I have to admit that I didn’t gather this beautiful limonium myself but discovered it displayed at a local growers’. Thrilled to bits, I snapped up three huge bundles (extravagant I know!) and rushed home with the design for a wreath formulating as I was driving.
I already had a wreath base modelled from wisteria vine culled during earthquake renovations that would probably be perfect. This simple honey coloured base was something quite special even in its bare, undecorated form and I felt strangely attached to it. But a baby had been born and I needed a large and elegant base to attach the limonium to. So I swept my sentimentality aside and set to work.
Three bunches of limonium later and here it is. Despite my original plan to retain one bunch and hang upside down in my bedroom it was not to be! It’s often the way making a wreath.
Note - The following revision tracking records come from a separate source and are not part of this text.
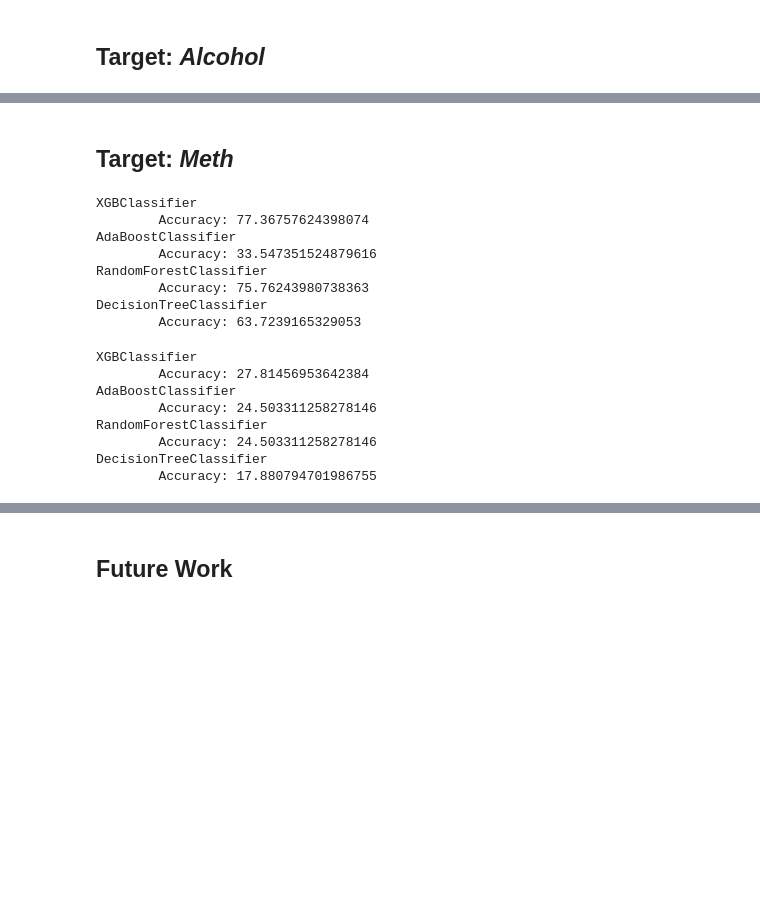
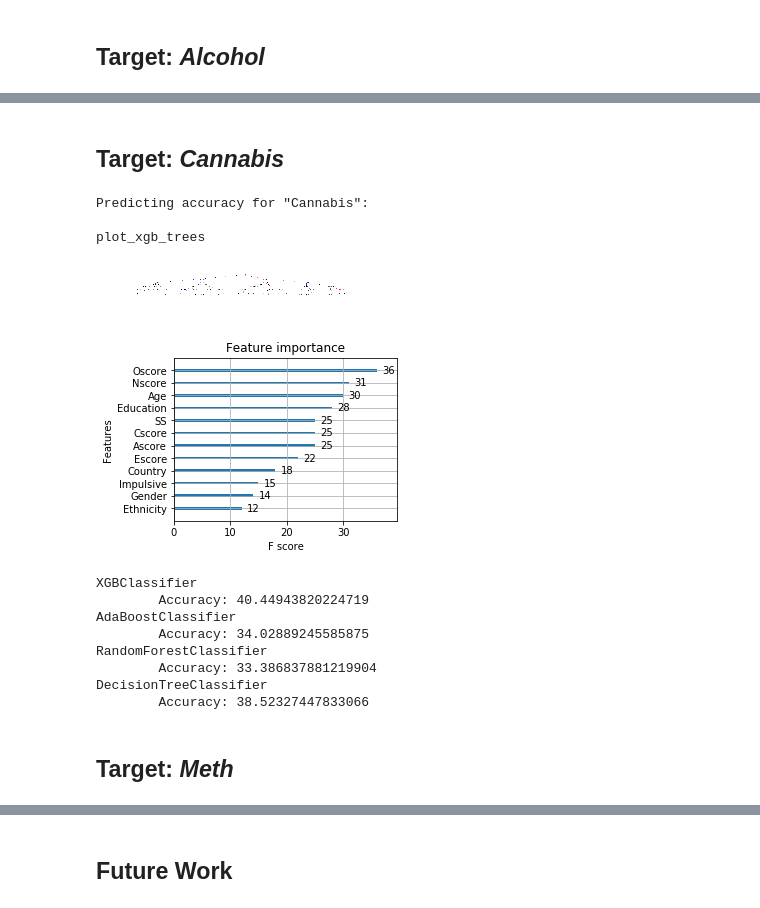
Before and after one commit to tigerarcades/Project_Two, a Jupyter notebook: classification.ipynb, the cells around one changed output, grey strips where cells are left out. Drawn from its saved outputs; the diff is of its cells as text; code cells hidden in the pictures; blank space fills up the shorter version.

```diff
--- a/classification.ipynb
+++ b/classification.ipynb
@@ -138,2 +169,20 @@ DecisionTreeClassifier
+# %% [markdown]
+## Target: _Cannabis_
+# %%
+print_accuracy(classifiers, 'Cannabis')
+# %% [output]
+Predicting accuracy for "Cannabis":
+
+plot_xgb_trees
+[figure, added]
+[figure, added]
+XGBClassifier
+        Accuracy: 40.44943820224719
+AdaBoostClassifier
+        Accuracy: 34.02889245585875
+RandomForestClassifier
+        Accuracy: 33.386837881219904
+DecisionTreeClassifier
+        Accuracy: 38.52327447833066
 # %% [markdown]
 ## Target: _Meth_
@@ -142,13 +188,0 @@ factory = setup_classifier(df, demographic_features + personality_traits, [targe
-# %%
-for clf in classifiers:
-    model, X_train, X_test, y_train, y_test = factory(clf)
-    prediction_accuracy(model, X_train, X_test, y_train, y_test)
-# %% [output]
-XGBClassifier
-        Accuracy: 77.36757624398074
-AdaBoostClassifier
-        Accuracy: 33.547351524879616
-RandomForestClassifier
-        Accuracy: 75.76243980738363
-DecisionTreeClassifier
-        Accuracy: 63.7239165329053
@@ -157,13 +188,0 @@ factory = setup_classifier(df[df['Meth'] != 'CL0'], demographic_features + perso
-# %%
-for clf in classifiers:
-    model, X_train, X_test, y_train, y_test = factory(clf)
-    prediction_accuracy(model, X_train, X_test, y_train, y_test)
-# %% [output]
-XGBClassifier
-        Accuracy: 27.81456953642384
-AdaBoostClassifier
-        Accuracy: 24.503311258278146
-RandomForestClassifier
-        Accuracy: 24.503311258278146
-DecisionTreeClassifier
-        Accuracy: 17.880794701986755
```
Also changed, not shown: parts of 21 cells of this notebook.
You can never imagine quite how much material it will take!
I kept the long stems visible to accentuate the wreath’s flow and I found this made the wreath look really contemporary and not reminiscent of something you’d find in your grandmother’s bathroom!
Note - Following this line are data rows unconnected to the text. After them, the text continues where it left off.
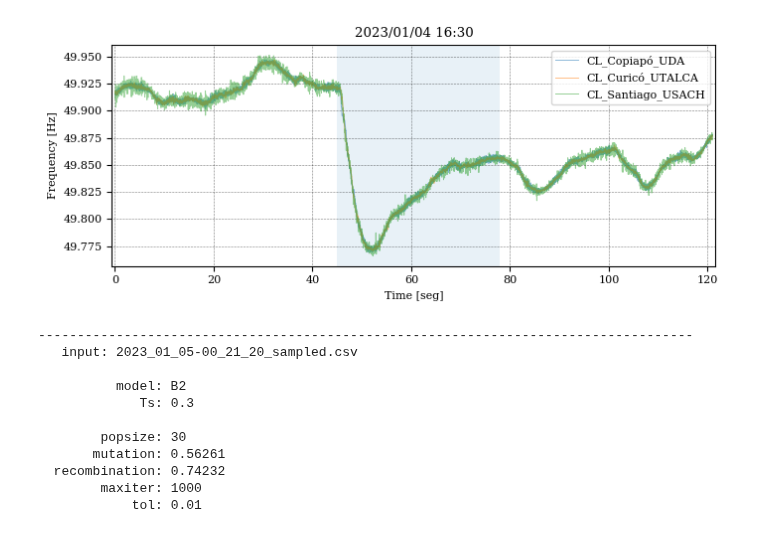
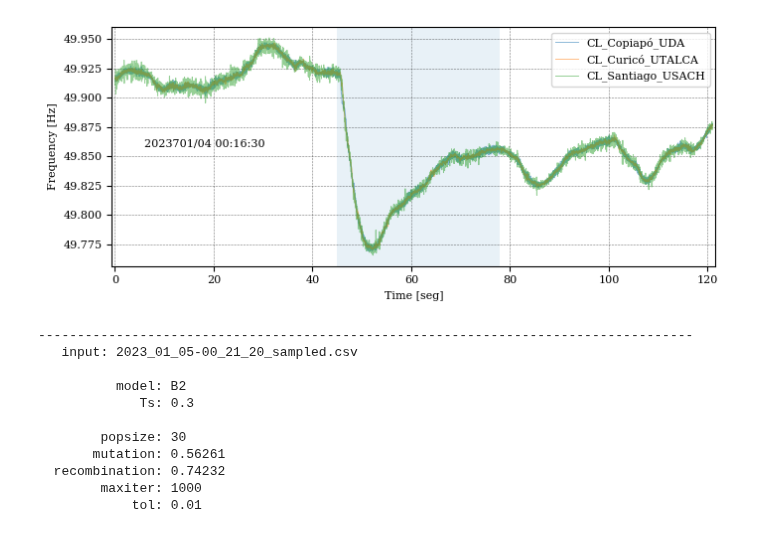
Before and after one commit to JoFeG/Differential-Evolution-Frequency-Model-Fitting, a Jupyter notebook: PaperFigures.ipynb, the cells around one changed output. Drawn from its saved outputs; the diff is of its cells as text; code cells hidden in the pictures.

```diff
--- a/PaperFigures.ipynb
+++ b/PaperFigures.ipynb
@@ -14,32 +14,36 @@ time = 0.02 * np.arange(data.shape[0])
 # %%
 font = {'family' : 'serif',
         'size'   : 8}
 
 plt.rc('font', **font)
 plt.rcParams['axes.xmargin'] = .005
 
 fig = plt.figure(figsize=(7,3))
 
 t0 = 45
 tm = 78
 plt.axvspan(t0, tm, alpha=.1)
 
 plt.grid(color='k', linestyle='dotted', linewidth=.4)
 
 plt.plot(time, data, alpha=.5, linewidth=.7)
-plt.title("2023/01/04 16:30")
+#plt.title("2023/01/04 16:30")
+plt.annotate("2023701/04 00:16:30", xy = (6,49.858))
+
 plt.xlabel("Time [seg]")
 plt.ylabel("Frequency [Hz]")
+
+
 
 plt.legend(freq)
 
 #plt.text( 60.5, 49.815, 'Identification\nInterval', alpha=.3)
 
 fig.tight_layout()
 
 plt.savefig('./img/DataExample.pdf')
 # %% [output]
-[figure, old version]
+[figure, new version]
 # %%
 import pickle
 from scipy import signal
```
Also changed, not shown: parts of 5 cells of this notebook, 21 other files.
Teena is a true gatherer and loyal Carousel Flora advocate whose only rule when it comes to creating floral designs is ‘never get stuck on limiting the ingredients just because they’re not traditionally considered a ‘flower’. Yay to that.
For this arrangement she has rescued Black Boy peaches and wild grapes (munching as she went!), crab apples thrown to the ground after recent strong winds and combined these with deep chocolate succulents, flowering akeake, dahlias and gum nuts from obliging neighbour’s gardens.
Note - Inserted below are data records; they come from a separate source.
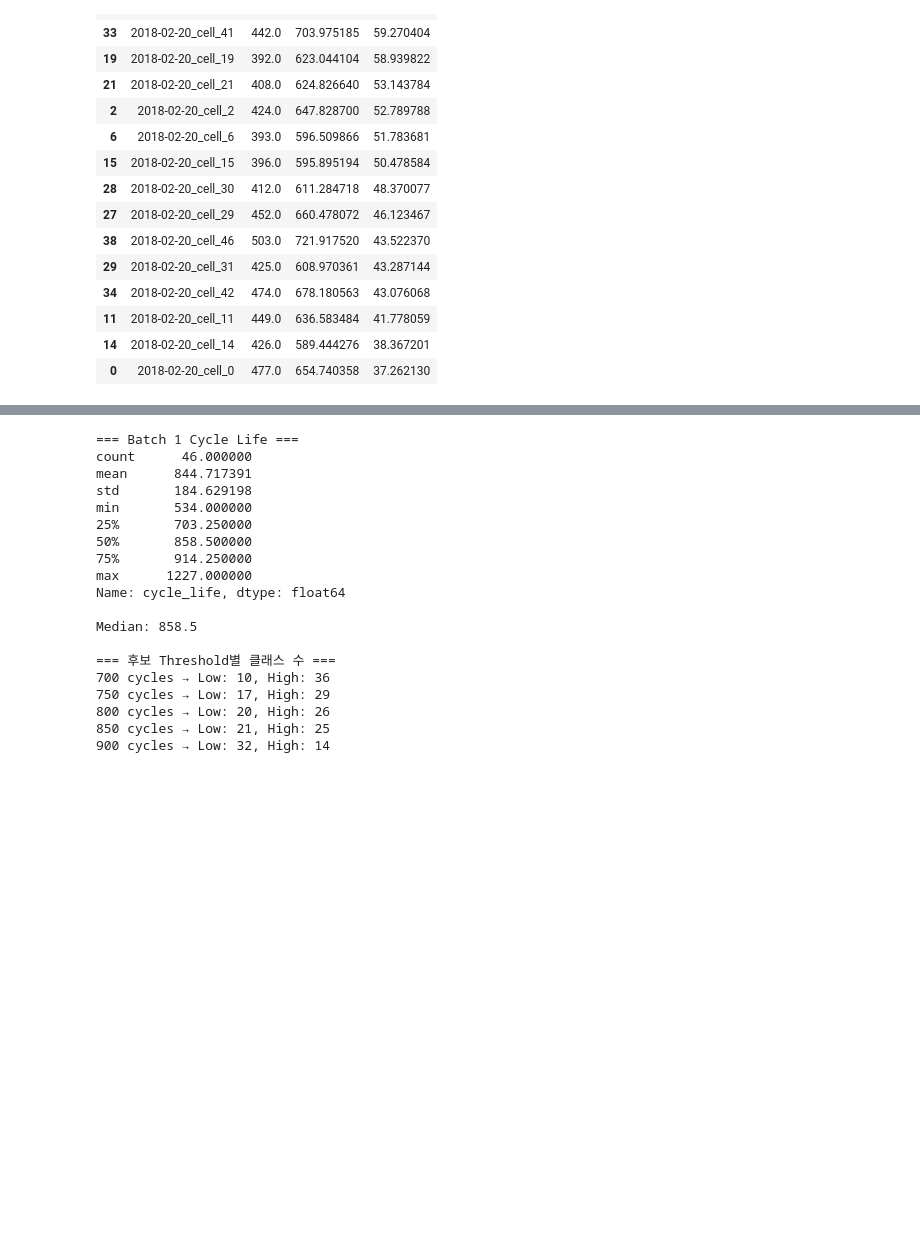
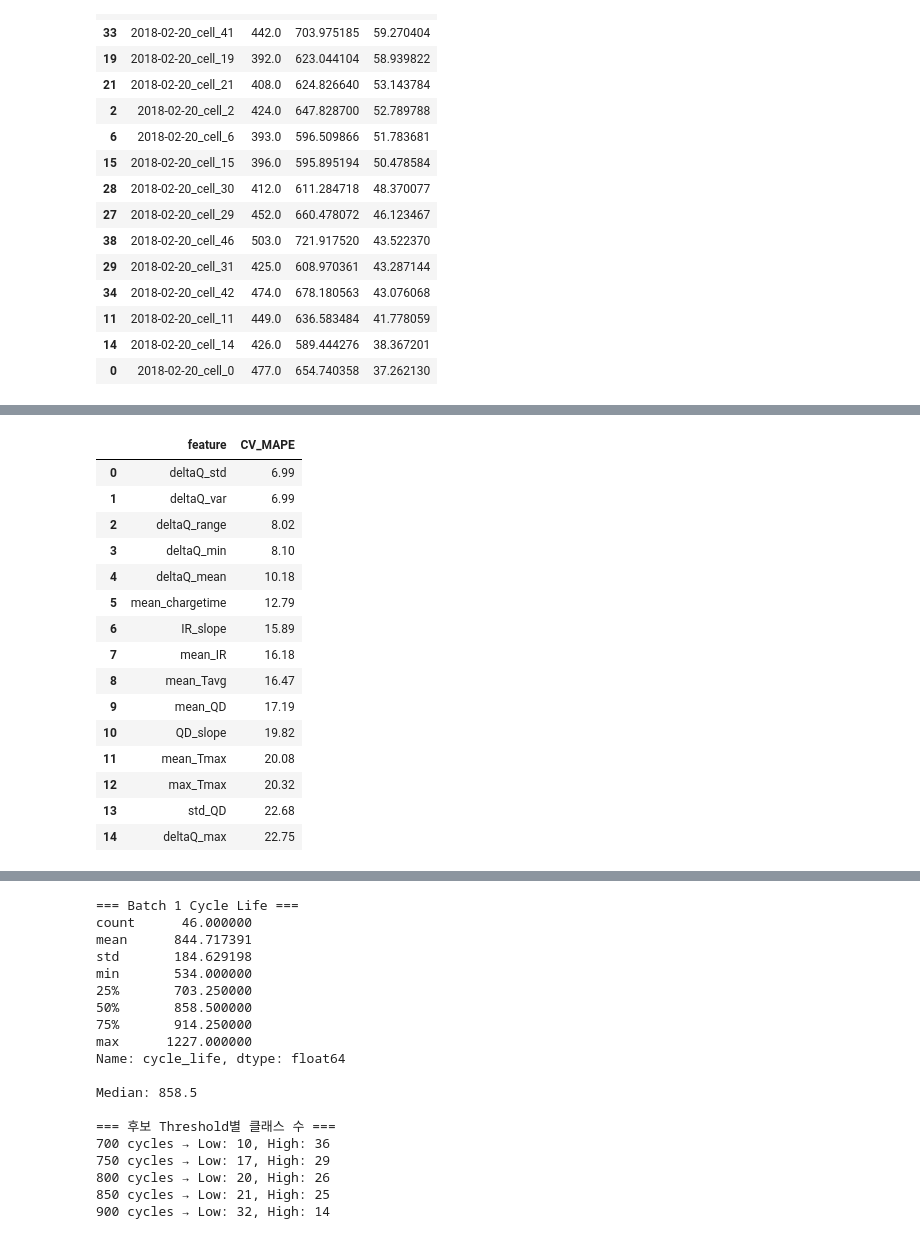
Before and after one commit to seunghyunsuh519-bit/battery-cycle-life-prediction, a Jupyter notebook: notebooks/03_modeling.ipynb, the cells around one changed output, grey strips where cells are left out. Drawn from its saved outputs; the diff is of its cells as text; code cells hidden in the pictures; blank space fills up the shorter version.

```diff
--- a/notebooks/03_modeling.ipynb
+++ b/notebooks/03_modeling.ipynb
@@ -610,0 +631,68 @@ dtype: float64
+# %%
+# ============================================================
+# Single Feature Selection
+# Batch 1 CV만 사용하여 최종 단일 Feature 선정
+# ============================================================
+
+import pandas as pd
+import numpy as np
+
+from sklearn.model_selection import KFold, cross_val_score
+from sklearn.pipeline import Pipeline
+from sklearn.impute import SimpleImputer
+from sklearn.ensemble import GradientBoostingRegressor
+
+single_feature_results = []
+
+cv = KFold(
+    n_splits=5,
+    shuffle=True,
+    random_state=42
+)
+
+for feature in feature_cols:
+
+    X_single = batch1_df[[feature]]
+    y_single = batch1_df["cycle_life"]
+
+    model = Pipeline([
+        ("imputer", SimpleImputer(strategy="median")),
+        ("model", GradientBoostingRegressor(
+            n_estimators=100,
+            learning_rate=0.05,
+            max_depth=2,
+            random_state=42
+        ))
+    ])
+
+    scores = cross_val_score(
+        model,
+        X_single,
+        y_single,
+        cv=cv,
+        scoring="neg_mean_absolute_percentage_error"
+    )
+
+    cv_mape = -scores.mean() * 100
+
+    single_feature_results.append({
+        "feature": feature,
+        "CV_MAPE": cv_mape
+    })
+
+single_feature_results = (
+    pd.DataFrame(single_feature_results)
+    .sort_values("CV_MAPE")
+    .reset_index(drop=True)
+)
+
+print("=== Single Feature CV Results (Batch 1 only) ===")
+display(single_feature_results.round(2))
+
+best_feature = single_feature_results.iloc[0]["feature"]
+best_cv_mape = single_feature_results.iloc[0]["CV_MAPE"]
+
+print()
+print("Best Feature :", best_feature)
+print(f"Best CV MAPE : {best_cv_mape:.2f}%")
+# %% [output]
@@ -610,0 +700,16 @@ dtype: float64
+|  | feature | CV_MAPE |
+| 0 | deltaQ_std | 6.99 |
+| 1 | deltaQ_var | 6.99 |
+| 2 | deltaQ_range | 8.02 |
+| 3 | deltaQ_min | 8.10 |
+| 4 | deltaQ_mean | 10.18 |
+| 5 | mean_chargetime | 12.79 |
+| 6 | IR_slope | 15.89 |
+| 7 | mean_IR | 16.18 |
+| 8 | mean_Tavg | 16.47 |
+| 9 | mean_QD | 17.19 |
+| 10 | QD_slope | 19.82 |
+| 11 | mean_Tmax | 20.08 |
+| 12 | max_Tmax | 20.32 |
+| 13 | std_QD | 22.68 |
+| 14 | deltaQ_max | 22.75 |
```
Also changed, not shown: parts of 14 cells of this notebook, 3 other files.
She told us she drew her inspiration from the wonderful ‘Old Dutch Masters’ still life paintings she so loves with their traditionally rich and contrasted colour palettes, but kept her ingredient list strictly to materials that were available and gathered.
Grapevine, Succulent & Wild Broom Wreath created by Carousel Flora Design
This dense and lush wreath was inspired by the wild succulents that cling precariously to the almost vertical slopes on hillsides close to where Rachel and I live.
We gathered different varieties whose colours harmonised and textures and forms contrasted, combining pearly-pink echeverias, spiky peach-coloured graptoverias with thick-leafed crassula and claw-like stems of flowing silver-grey senico. The sculptural crassula are particular favourites of ours as they create impact and a sense of drama within floral arrangements, or in this case within the wreath design. We’ve wired all the materials onto the grapevine base, as they are heavy and may fall out otherwise.
The addition of the curved wild broom shaped by the wind accentuates the wreath’s flow as well as adding a third dimension to the design making it appear grander and fuller.
When you’re gathering succulents keep in mind a number of things:
* Keep stems as long as possible as they will be easier to wire. We used about 2 buckets of succulents for this wreath.
* Choose understated and subtle colour combinations that complement each other.
* The size of the succulents that you want to gather will depend on the size of your wreath base. Too small and they will look insignificant. Take your wreath base with you when gathering so you can get a sense of the scale required.
Alas my garden dahlias are almost over. Not that I have many to start with which means that I can never quite bring myself to cut any, despite my longing to experiment with these dramatic blooms in grand pedestal-type arrangements.
I particularly love textured arrangements which combine lots of flowers exhibiting a similar (ish) but not precisely the same, colour palette. Varieties of giant burnt-orange dahlias sitting with their paler peach companions, salmon-coloured David Austin roses and leaves with a hint of autumn at their edges, trailing virginia creeper and stems of spikey lime-green horse-chestnut shells.
The Little Flower School in Brooklyn do this kind of arrangement to perfection. And they run classes sometimes in Australia – so check out their schedule in case they are headed over this way sometime soon.